- **The data**:
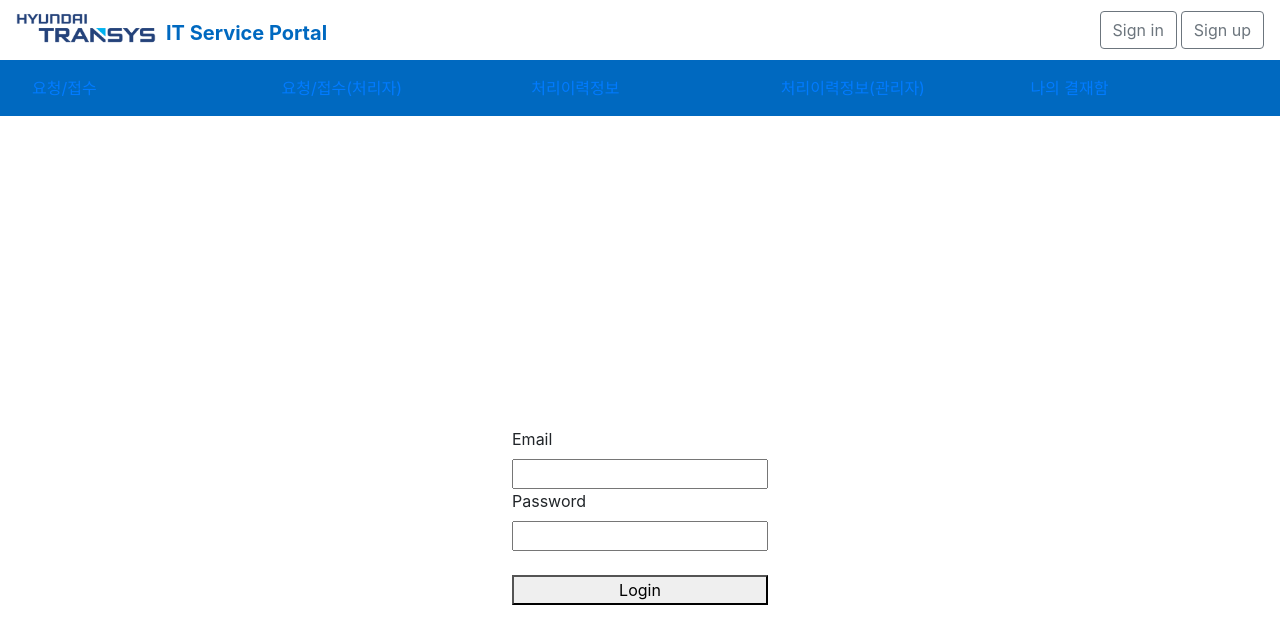
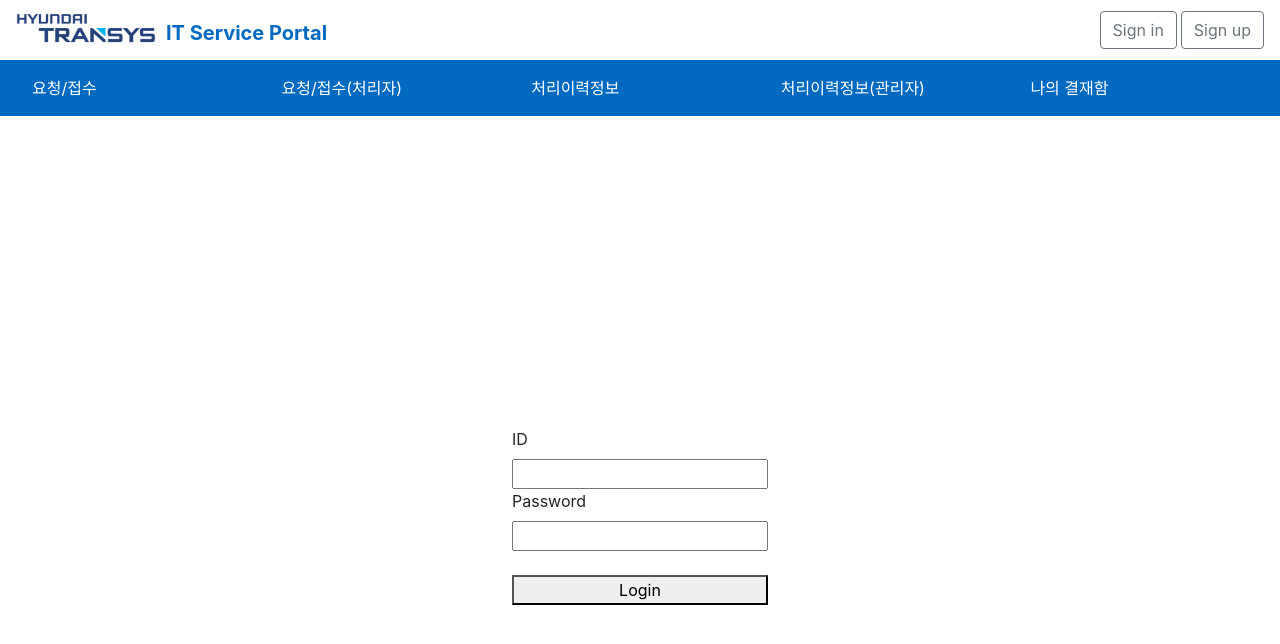
Before and after one commit to FancyLight-KW/web, a React (Create React App) app in the folder client/: page /login in a window 1280 px wide. Shown: the top 644 px of the page. Built offline with nearby package versions, Linux system fonts and the light colour scheme.

Commit message:
Navbar relocated, Login&Register form changed to ID

```diff
--- a/client/src/components/LoginPage/LoginPage.js
+++ b/client/src/components/LoginPage/LoginPage.js
@@ -16,11 +16,11 @@ function LoginPage() {
   const dispatch = useDispatch();
   //axios.defaults.withCredentials = true;
 
-  const [Email, setEmail] = useState("");
+  const [ID, setID] = useState("");
   const [Password, setPassword] = useState("");
 
-  const onEmailHandler = (event) => {
-    setEmail(event.currentTarget.value);
+  const onIDHandler = (event) => {
+    setID(event.currentTarget.value);
   };
 
   const onPasswordHandler = (event) => {
@@ -31,7 +31,7 @@ function LoginPage() {
     event.preventDefault(); // 새로고침 방지
 
     let body = {
-      User_id: Email,
+      User_id: ID,
       User_password: Password,
     };
 
@@ -87,8 +87,8 @@ function LoginPage() {
         style={{ display: "flex", flexDirection: "column" }}
         onSubmit={onSubmitHandler}
       >
-        <label>Email</label>
-        <input type="email" value={Email} onChange={onEmailHandler} />
+        <label>ID</label>
+        <input type="text" value={ID} onChange={onIDHandler} />
 
         <label>Password</label>
         <input type="password" value={Password} onChange={onPasswordHandler} />
--- a/client/src/components/NavBar/NavBar.css
+++ b/client/src/components/NavBar/NavBar.css
@@ -13,7 +13,6 @@
   margin-left: 10px;
 }
 #collasible-nav {
-  color: white;
   width: 300px;
 }
 #NavSecondRow {
@@ -24,3 +23,6 @@
 .left-margin {
   margin-left: 4px;
 }
+#textcolorwhite {
+  color: white;
+}
--- a/client/src/components/NavBar/NavBar.js
+++ b/client/src/components/NavBar/NavBar.js
@@ -41,19 +41,29 @@ function NavBar() {
       <div>
         <Navbar collapseOnSelect expand="lg" variant="dark" id="NavSecondRow">
           <Nav.Link id="collasible-nav">
-            <Link to="/servicerequest">요청/접수</Link>
+            <Link to="/servicerequest" id="textcolorwhite">
+              요청/접수
+            </Link>
           </Nav.Link>
           <Nav.Link id="collasible-nav">
-            <Link to="">요청/접수(처리자)</Link>
+            <Link to="" id="textcolorwhite">
+              요청/접수(처리자)
+            </Link>
           </Nav.Link>
           <Nav.Link id="collasible-nav">
-            <Link to=""> 처리이력정보</Link>
+            <Link to="" id="textcolorwhite">
+              처리이력정보
+            </Link>
           </Nav.Link>
           <Nav.Link id="collasible-nav">
-            <Link to=""> 처리이력정보(관리자)</Link>
+            <Link to="" id="textcolorwhite">
+              처리이력정보(관리자)
+            </Link>
           </Nav.Link>
           <Nav.Link id="collasible-nav">
-            <Link to="">나의 결재함</Link>
+            <Link to="" id="textcolorwhite">
+              나의 결재함
+            </Link>
           </Nav.Link>
         </Navbar>
       </div>
--- a/client/src/components/RegisterPage/RegisterPage.js
+++ b/client/src/components/RegisterPage/RegisterPage.js
@@ -7,13 +7,13 @@ import axios from "axios";
 function RegisterPage() {
   const dispatch = useDispatch();
 
-  const [EmailReg, setEmail] = useState("");
-  const [NameReg, setName] = useState("");
-  const [PasswordReg, setPassword] = useState("");
-  const [ConfirmPasswordReg, setConfirmPassword] = useState("");
+  const [ID, setID] = useState("");
+  const [Name, setName] = useState("");
+  const [Password, setPassword] = useState("");
+  const [ConfirmPassword, setConfirmPassword] = useState("");
 
-  const onEmailHandler = (event) => {
-    setEmail(event.currentTarget.value);
+  const onIDHandler = (event) => {
+    setID(event.currentTarget.value);
   };
 
   const onNameHandler = (event) => {
@@ -31,18 +31,22 @@ function RegisterPage() {
   const onSubmitHandler = (event) => {
     event.preventDefault();
 
-    if (PasswordReg !== ConfirmPasswordReg) {
+    if (Password !== ConfirmPassword) {
       return alert("비밀번호와 비밀번호 확인은 같아야 합니다.");
     }
 
     let body = {
-      User_id: EmailReg,
-      User_password: PasswordReg,
-      User_name: NameReg,
+      User_id: ID,
+      User_password: Password,
+      User_name: Name,
     };
 
     dispatch(registerUser(body)).then((response) => {
-      alert(response.payload.User_name + "님 회원가입 되었습니다.");
+      if (response.payload.registerSuccess) {
+        alert("회원가입이 완료됐습니다.");
+      } else {
+        alert(response.payload.message);
+      }
     });
 
     // axios
@@ -84,23 +88,19 @@ function RegisterPage() {
         style={{ display: "flex", flexDirection: "column" }}
         onSubmit={onSubmitHandler}
       >
-        <label>Email</label>
-        <input type="email" value={EmailReg} onChange={onEmailHandler} />
+        <label>ID</label>
+        <input type="text" value={ID} onChange={onIDHandler} />
 
         <label>Name</label>
-        <input type="text" value={NameReg} onChange={onNameHandler} />
+        <input type="text" value={Name} onChange={onNameHandler} />
 
         <label>Password</label>
+        <input type="password" value={Password} onChange={onPasswordHandler} />
+
+        <label>Confrim Password</label>
         <input
           type="password"
-          value={PasswordReg}
-          onChange={onPasswordHandler}
-        />
-
-        <label>Confirm Password</label>
-        <input
-          type="password"
-          value={ConfirmPasswordReg}
+          value={ConfirmPassword}
           onChange={onConfirmPasswordHandler}
         />
 
```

- **Required work**: Print the material again, unchanged, without its pictures.

- **Result of the task**:
Before and after one commit to FancyLight-KW/web, a React (Create React App) app in the folder client/: page /login in a window 1280 px wide. Shown: the top 644 px of the page. Built offline with nearby package versions, Linux system fonts and the light colour scheme.

Commit message:
Navbar relocated, Login&Register form changed to ID

```diff
--- a/client/src/components/LoginPage/LoginPage.js
+++ b/client/src/components/LoginPage/LoginPage.js
@@ -16,11 +16,11 @@ function LoginPage() {
   const dispatch = useDispatch();
   //axios.defaults.withCredentials = true;
 
-  const [Email, setEmail] = useState("");
+  const [ID, setID] = useState("");
   const [Password, setPassword] = useState("");
 
-  const onEmailHandler = (event) => {
-    setEmail(event.currentTarget.value);
+  const onIDHandler = (event) => {
+    setID(event.currentTarget.value);
   };
 
   const onPasswordHandler = (event) => {
@@ -31,7 +31,7 @@ function LoginPage() {
     event.preventDefault(); // 새로고침 방지
 
     let body = {
-      User_id: Email,
+      User_id: ID,
       User_password: Password,
     };
 
@@ -87,8 +87,8 @@ function LoginPage() {
         style={{ display: "flex", flexDirection: "column" }}
         onSubmit={onSubmitHandler}
       >
-        <label>Email</label>
-        <input type="email" value={Email} onChange={onEmailHandler} />
+        <label>ID</label>
+        <input type="text" value={ID} onChange={onIDHandler} />
 
         <label>Password</label>
         <input type="password" value={Password} onChange={onPasswordHandler} />
--- a/client/src/components/NavBar/NavBar.css
+++ b/client/src/components/NavBar/NavBar.css
@@ -13,7 +13,6 @@
   margin-left: 10px;
 }
 #collasible-nav {
-  color: white;
   width: 300px;
 }
 #NavSecondRow {
@@ -24,3 +23,6 @@
 .left-margin {
   margin-left: 4px;
 }
+#textcolorwhite {
+  color: white;
+}
--- a/client/src/components/NavBar/NavBar.js
+++ b/client/src/components/NavBar/NavBar.js
@@ -41,19 +41,29 @@ function NavBar() {
       <div>
         <Navbar collapseOnSelect expand="lg" variant="dark" id="NavSecondRow">
           <Nav.Link id="collasible-nav">
-            <Link to="/servicerequest">요청/접수</Link>
+            <Link to="/servicerequest" id="textcolorwhite">
+              요청/접수
+            </Link>
           </Nav.Link>
           <Nav.Link id="collasible-nav">
-            <Link to="">요청/접수(처리자)</Link>
+            <Link to="" id="textcolorwhite">
+              요청/접수(처리자)
+            </Link>
           </Nav.Link>
           <Nav.Link id="collasible-nav">
-            <Link to=""> 처리이력정보</Link>
+            <Link to="" id="textcolorwhite">
+              처리이력정보
+            </Link>
           </Nav.Link>
           <Nav.Link id="collasible-nav">
-            <Link to=""> 처리이력정보(관리자)</Link>
+            <Link to="" id="textcolorwhite">
+              처리이력정보(관리자)
+            </Link>
           </Nav.Link>
           <Nav.Link id="collasible-nav">
-            <Link to="">나의 결재함</Link>
+            <Link to="" id="textcolorwhite">
+              나의 결재함
+            </Link>
           </Nav.Link>
         </Navbar>
       </div>
--- a/client/src/components/RegisterPage/RegisterPage.js
+++ b/client/src/components/RegisterPage/RegisterPage.js
@@ -7,13 +7,13 @@ import axios from "axios";
 function RegisterPage() {
   const dispatch = useDispatch();
 
-  const [EmailReg, setEmail] = useState("");
-  const [NameReg, setName] = useState("");
-  const [PasswordReg, setPassword] = useState("");
-  const [ConfirmPasswordReg, setConfirmPassword] = useState("");
+  const [ID, setID] = useState("");
+  const [Name, setName] = useState("");
+  const [Password, setPassword] = useState("");
+  const [ConfirmPassword, setConfirmPassword] = useState("");
 
-  const onEmailHandler = (event) => {
-    setEmail(event.currentTarget.value);
+  const onIDHandler = (event) => {
+    setID(event.currentTarget.value);
   };
 
   const onNameHandler = (event) => {
@@ -31,18 +31,22 @@ function RegisterPage() {
   const onSubmitHandler = (event) => {
     event.preventDefault();
 
-    if (PasswordReg !== ConfirmPasswordReg) {
+    if (Password !== ConfirmPassword) {
       return alert("비밀번호와 비밀번호 확인은 같아야 합니다.");
     }
 
     let body = {
-      User_id: EmailReg,
-      User_password: PasswordReg,
-      User_name: NameReg,
+      User_id: ID,
+      User_password: Password,
+      User_name: Name,
     };
 
     dispatch(registerUser(body)).then((response) => {
-      alert(response.payload.User_name + "님 회원가입 되었습니다.");
+      if (response.payload.registerSuccess) {
+        alert("회원가입이 완료됐습니다.");
+      } else {
+        alert(response.payload.message);
+      }
     });
 
     // axios
@@ -84,23 +88,19 @@ function RegisterPage() {
         style={{ display: "flex", flexDirection: "column" }}
         onSubmit={onSubmitHandler}
       >
-        <label>Email</label>
-        <input type="email" value={EmailReg} onChange={onEmailHandler} />
+        <label>ID</label>
+        <input type="text" value={ID} onChange={onIDHandler} />
 
         <label>Name</label>
-        <input type="text" value={NameReg} onChange={onNameHandler} />
+        <input type="text" value={Name} onChange={onNameHandler} />
 
         <label>Password</label>
+        <input type="password" value={Password} onChange={onPasswordHandler} />
+
+        <label>Confrim Password</label>
         <input
           type="password"
-          value={PasswordReg}
-          onChange={onPasswordHandler}
-        />
-
-        <label>Confirm Password</label>
-        <input
-          type="password"
-          value={ConfirmPasswordReg}
+          value={ConfirmPassword}
           onChange={onConfirmPasswordHandler}
         />
 
```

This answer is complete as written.